Splunk (NASDAQ:SPLK) shares are down 24% YTD, and for several good reasons. The big data software provider had an incredible 2013, when its stock price ran from $30 to $70 per share, but there is no doubt its valuation was, and still is very stretched.
Most of the bullish analyst notes on Splunk (the main factor in driving shares higher) focus on the opportunity in the big data market. After gauging how many billions will be made in 'big data' 5 years down the road, they assign Splunk a chunk of that market.
This flawed, but all too common analysis has led to Splunk sporting a market capitalization of ~$6.2B. As far as I can tell, this is about as bubble like as it gets. My main reasons, in no particular order, are below.
Revenue Growth is Declining Fast
In theory, the explanation for Splunk's valuation is lots of growth for many years to come. That may indeed be possible, but Splunk's revenue growth has been declining rapidly for the past 4 years.
|Year||FY 12||FY 13||FY 14||FY 15||FY 16|
As Splunk matures, its growth rate is declining, as one would expect. If Splunk is unable to maintain growth above 30%, many of the high expectations placed on the company will be put in jeopardy.
Operating Income & Operating Margins Declining Dramatically

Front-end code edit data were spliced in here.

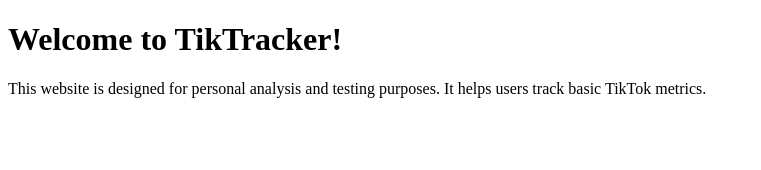
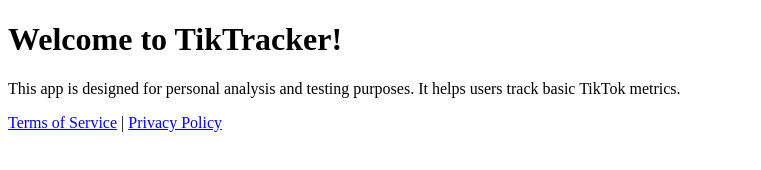
Before and after one commit to ddiiyong/tik-tracker, a plain HTML site: page index.html in a window 1280 px wide. Shown: the whole page, without its empty margins (0-761 px from the left). Drawn offline with Linux system fonts and the light colour scheme.

Commit message:
Update index.html

```diff
--- a/index.html
+++ b/index.html
@@ -1,10 +1,16 @@
 <!DOCTYPE html>
 <html>
 <head>
-    <title>Tik_Tracker</title>
+    <title>TikTracker</title>
 </head>
 <body>
     <h1>Welcome to TikTracker!</h1>
-    <p>This website is designed for personal analysis and testing purposes. It helps users track basic TikTok metrics.</p>
+    <p>This app is designed for personal analysis and testing purposes. It helps users track basic TikTok metrics.</p>
+
+    <!-- Terms of Service와 Privacy Policy로 연결되는 링크 추가 -->
+    <p>
+        <a href="terms_of_service.html">Terms of Service</a> |
+        <a href="privacy_policy.html">Privacy Policy</a>
+    </p>
 </body>
 </html>
```
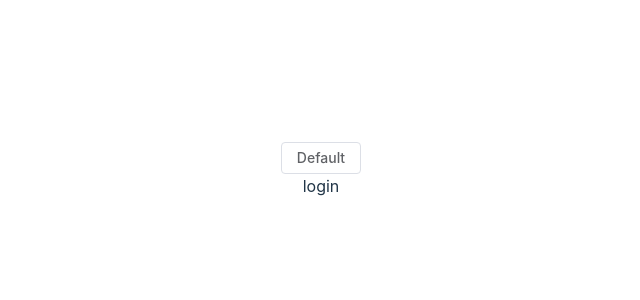
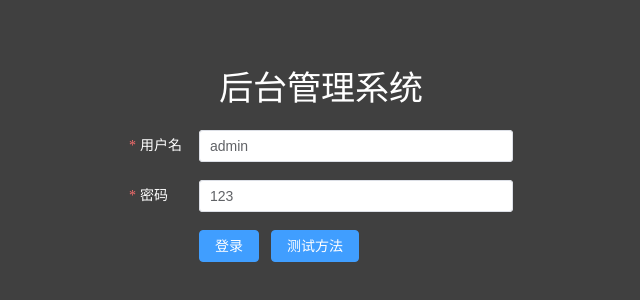
Before and after one commit to chuhx1024/vue3.0-ts-20230228, a Vue app: page /#/login in a window 1280 px wide. Shown: the part 230-530 px from the top of the page, without its empty margins (319-959 px from the left). Built offline with nearby package versions, Linux system fonts and the light colour scheme.

Commit message:
feat: login page done & import common style

```diff
--- a/components.d.ts
+++ b/components.d.ts
@@ -10,6 +10,9 @@ export {}
 declare module '@vue/runtime-core' {
   export interface GlobalComponents {
     ElButton: typeof import('element-plus/es')['ElButton']
+    ElForm: typeof import('element-plus/es')['ElForm']
+    ElFormItem: typeof import('element-plus/es')['ElFormItem']
+    ElInput: typeof import('element-plus/es')['ElInput']
     HelloWorld: typeof import('./src/components/HelloWorld.vue')['default']
     RouterLink: typeof import('vue-router')['RouterLink']
     RouterView: typeof import('vue-router')['RouterView']
--- a/src/App.vue
+++ b/src/App.vue
@@ -1,15 +1,5 @@
 <template>
-    <div class="App-container">
-        <el-button>Default</el-button>
-        <router-view></router-view>
-    </div>
+    <router-view></router-view>
 </template>
 
 <script lang='ts' setup></script>
-
-<style lang='less' scoped>
-    .clu-App-container {
-        color: purple;
-    }
-
-</style>
--- /dev/null
+++ b/src/assets/styles/common.less
@@ -0,0 +1,84 @@
+html, body, div, h1, h2, h3, h4, h5, h6, ul, ol, dl, li, dt, dd, p, blockquote,
+pre, form, fieldset, table, th, td {
+    margin: 0;
+    padding: 0;
+    font-size: 14px;
+    font-family: "PingFangSC-Regular", "sans-serif", "微软雅黑", "黑体", "宋体";
+    border: none;
+}
+
+html,body {
+    width: 100%;
+    height: 100%;
+}
+
+address, caption, cite, code, dfn, em, strong, th, var {
+    font-weight: normal;
+    font-style: normal;
+}
+
+input::-ms-clear {
+    display: none;
+}
+
+input::-ms-reveal {
+    display: none;
+}
+
+input {
+    margin: 0;
+    padding: 0;
+    outline: none;
+    -webkit-appearance: none;
+}
+
+input::-webkit-input-placeholder {
+    color: #ccc;
+}
+
+input::-ms-input-placeholder {
+    color: #ccc;
+}
+
+input::-moz-placeholder {
+    color: #ccc;
+}
+
+input[type=submit],input[type=button] {
+    cursor: pointer;
+}
+
+button[disabled], input[disabled] {
+    cursor: default;
+}
+
+img {
+    border: none;
+}
+
+ul,ol,li {
+    list-style-type: none;
+}
+
+.empty-box {
+    height: 424px;
+
+    .empty-img {
+        width: 160px;
+        height: 108px;
+        margin: 0 auto;
+        background: url('~@/assets/img/empty.png');
+        background-size: 100%;
+    }
+
+    .empty-text {
+        margin-top: 20px;
+        color: #909399;
+        font-size: 14px;
+    }
+}
+
+// 使用时需单独增加此类名
+.create-btn {
+    height: 40px;
+}
--- /dev/null
+++ b/src/assets/styles/index.less
@@ -0,0 +1 @@
+@import './common.less';
--- a/src/main.ts
+++ b/src/main.ts
@@ -1,7 +1,8 @@
 import { createApp } from 'vue'
-import './style.css'
 import App from './App.vue'
 import { initRouter } from './router'
+
+import './assets/styles/index.less'
 
 const app = createApp(App)
 
--- a/src/style.css
+++ /dev/null
@@ -1,81 +0,0 @@
-:root {
-  font-family: Inter, Avenir, Helvetica, Arial, sans-serif;
-  font-size: 16px;
-  line-height: 24px;
-  font-weight: 400;
-
-  color-scheme: light dark;
-  color: rgba(255, 255, 255, 0.87);
-  background-color: #242424;
-
-  font-synthesis: none;
-  text-rendering: optimizeLegibility;
-  -webkit-font-smoothing: antialiased;
-  -moz-osx-font-smoothing: grayscale;
-  -webkit-text-size-adjust: 100%;
-}
-
-a {
-  font-weight: 500;
-  color: #646cff;
-  text-decoration: inherit;
-}
-a:hover {
-  color: #535bf2;
-}
-
-body {
-  margin: 0;
-  display: flex;
-  place-items: center;
-  min-width: 320px;
-  min-height: 100vh;
-}
-
-h1 {
-  font-size: 3.2em;
-  line-height: 1.1;
-}
-
-button {
-  border-radius: 8px;
-  border: 1px solid transparent;
-  padding: 0.6em 1.2em;
-  font-size: 1em;
-  font-weight: 500;
-  font-family: inherit;
-  background-color: #1a1a1a;
-  cursor: pointer;
-  transition: border-color 0.25s;
-}
-button:hover {
-  border-color: #646cff;
-}
-button:focus,
-button:focus-visible {
-  outline: 4px auto -webkit-focus-ring-color;
-}
-
-.card {
-  padding: 2em;
-}
-
-#app {
-  max-width: 1280px;
-  margin: 0 auto;
-  padding: 2rem;
-  text-align: center;
-}
-
-@media (prefers-color-scheme: light) {
-  :root {
-    color: #213547;
-    background-color: #ffffff;
-  }
-  a:hover {
-    color: #747bff;
-  }
-  button {
-    background-color: #f9f9f9;
-  }
-}
--- a/src/views/login/login.vue
+++ b/src/views/login/login.vue
@@ -1,14 +1,86 @@
 <template>
-    <div class="login-container">
-        login
-    </div>
+<div class="clu-login-container">
+    <div class="clu-login-title">后台管理系统</div>
+    <el-form
+        class="clu-login-form"
+        ref="ruleFormRef"
+        :model="ruleForm"
+        status-icon
+        :rules="rules"
+        label-position="left"
+        label-width="70px"
+    >
+        <el-form-item label="用户名" prop="userName">
+            <el-input v-model="ruleForm.userName"  autocomplete="off" />
+        </el-form-item>
+        <el-form-item label="密码" prop="passWord">
+            <el-input v-model.number="ruleForm.passWord" />
+        </el-form-item>
+        <el-form-item>
+            <el-button type="primary" @click="submitForm(ruleFormRef)">登录</el-button>
+            <el-button type="primary" @click="edit">测试方法</el-button>
+        </el-form-item>
+  </el-form>
+</div>
 </template>
 
-<script lang='ts' setup></script>
+<script lang='ts' setup>
+import { reactive, ref } from "vue"
+import type { FormInstance } from 'element-plus'
+
+const ruleFormRef = ref<FormInstance>()
+
+const ruleForm = reactive({
+    userName: 'admin',
+    passWord: '123',
+})
+
+const rules = reactive({
+  userName: [{ required: true, message: '请输入用户名', trigger: 'blur' },],
+  passWord: [{ required: true, message: '请输入密码', trigger: 'blur' },],
+})
+
+const submitForm = (formEl: FormInstance | undefined) => {
+  if (!formEl) return
+  formEl.validate((valid) => {
+    if (valid) {
+        alert(JSON.stringify(ruleForm))
+      console.log('submit!')
+    } else {
+      console.log('error submit!')
+      return false
+    }
+  })
+}
+
+const edit = () => {
+    ruleForm.passWord= '666'
+}
+</script>
 
 <style lang='less' scoped>
     .clu-login-container {
-        color: purple;
+        color: #fff;
+        height: 100vh;
+        display: flex;
+        flex-direction: column;
+        justify-content: center;
+        align-items: center;
+        background-color: #404040;
+
+        .clu-login-title {
+            text-align: center;
+            font-size: 34px;
+            font-weight: 500;
+            padding-bottom: 20px;
+        }
+        .clu-login-form {
+            width: 30%;
+
+            /deep/.el-form-item__label {
+                color: #fff;
+            }
+        }
     }
 
 </style>
```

Long-term Splunk investors better hope the recent trend in the company's gross & operating margins will reverse very soon.
Splunk's operating income was ($50.10M) in Q1 of FY15 (ending April 2014). That's an operating margin of -58.3%, which is even worse than the abysmal -27.4% reported in Q1 last year. This chart from Google Finance, accurately sums up the situation.
In short, the company is spending more than it's making. Operating expenses are growing significantly faster than revenue, a trend adversely affecting profitability.
Dilution, Dilution & More Dilution are Destroying Shareholder Value
Splunk's diluted shares outstanding were only 80M at the end of FY13, and increased to 105M by the end of FY14. A jump of more than 30%.
Today (as of Q1 FY 15), Splunk's share count is 117.3M. This means in just 5 quarters, a shareholder who owned 1% of Splunk at the beginning of 2013, now owns just 0.68%.
This consistent increase has been a consequence of premium employee stock option plans, and Splunk needing to raise more capital to fund growth via the equity markets.
What's even more noteworthy, and misleading, is the fact that Splunk loves to tout its cash flow every quarter (generally positive as the company receives upfront payments for multi-quarter contracts). This gives the appearance of growth, when in reality, after factoring in dilution, free cash flow per share is declining.
Valuation - Where's the Profitability??
What I find hardest to comprehend is why investors are willing to wait so patiently, at such a high price, with no profits in sight.
Below is a financial model I made with revenue projections significantly above Wall Street's. The model also assumes that revenue growth will begin outpacing OPEX growth starting next year. Meaning Splunk will have to start turning things around very, very quickly from a profitability standpoint.
Another key assumption to note is the 87% gross margin. This is well above the sub 84% gross margin Splunk reported in Q1 FY 15.
Lastly, I assumed a dramatic reduction in the pace of dilution, which has been consistently increasing the company's share count at 10-15% per year. Instead I used a much more modest <5% growth in the company's dilution share count.
Even with these generous assumptions, Splunk doesn't reach profitability on an operating basis until FY 2021, 7 years from now.
To make its current valuation a good investment, Splunk needs to turn dramatically profitable in the coming years. But, even with torrid revenue growth projections well above Wall Street's estimates, shares look overvalued by a significant degree.
Management will be forced to slow down its dramatically increasing operating expenses, or Splunk has no chance to report a profit.
Disclosure: The author has no positions in any stocks mentioned, and no plans to initiate any positions within the next 72 hours. The author wrote this article themselves, and it expresses their own opinions. The author is not receiving compensation for it (other than from Seeking Alpha). The author has no business relationship with any company whose stock is mentioned in this article.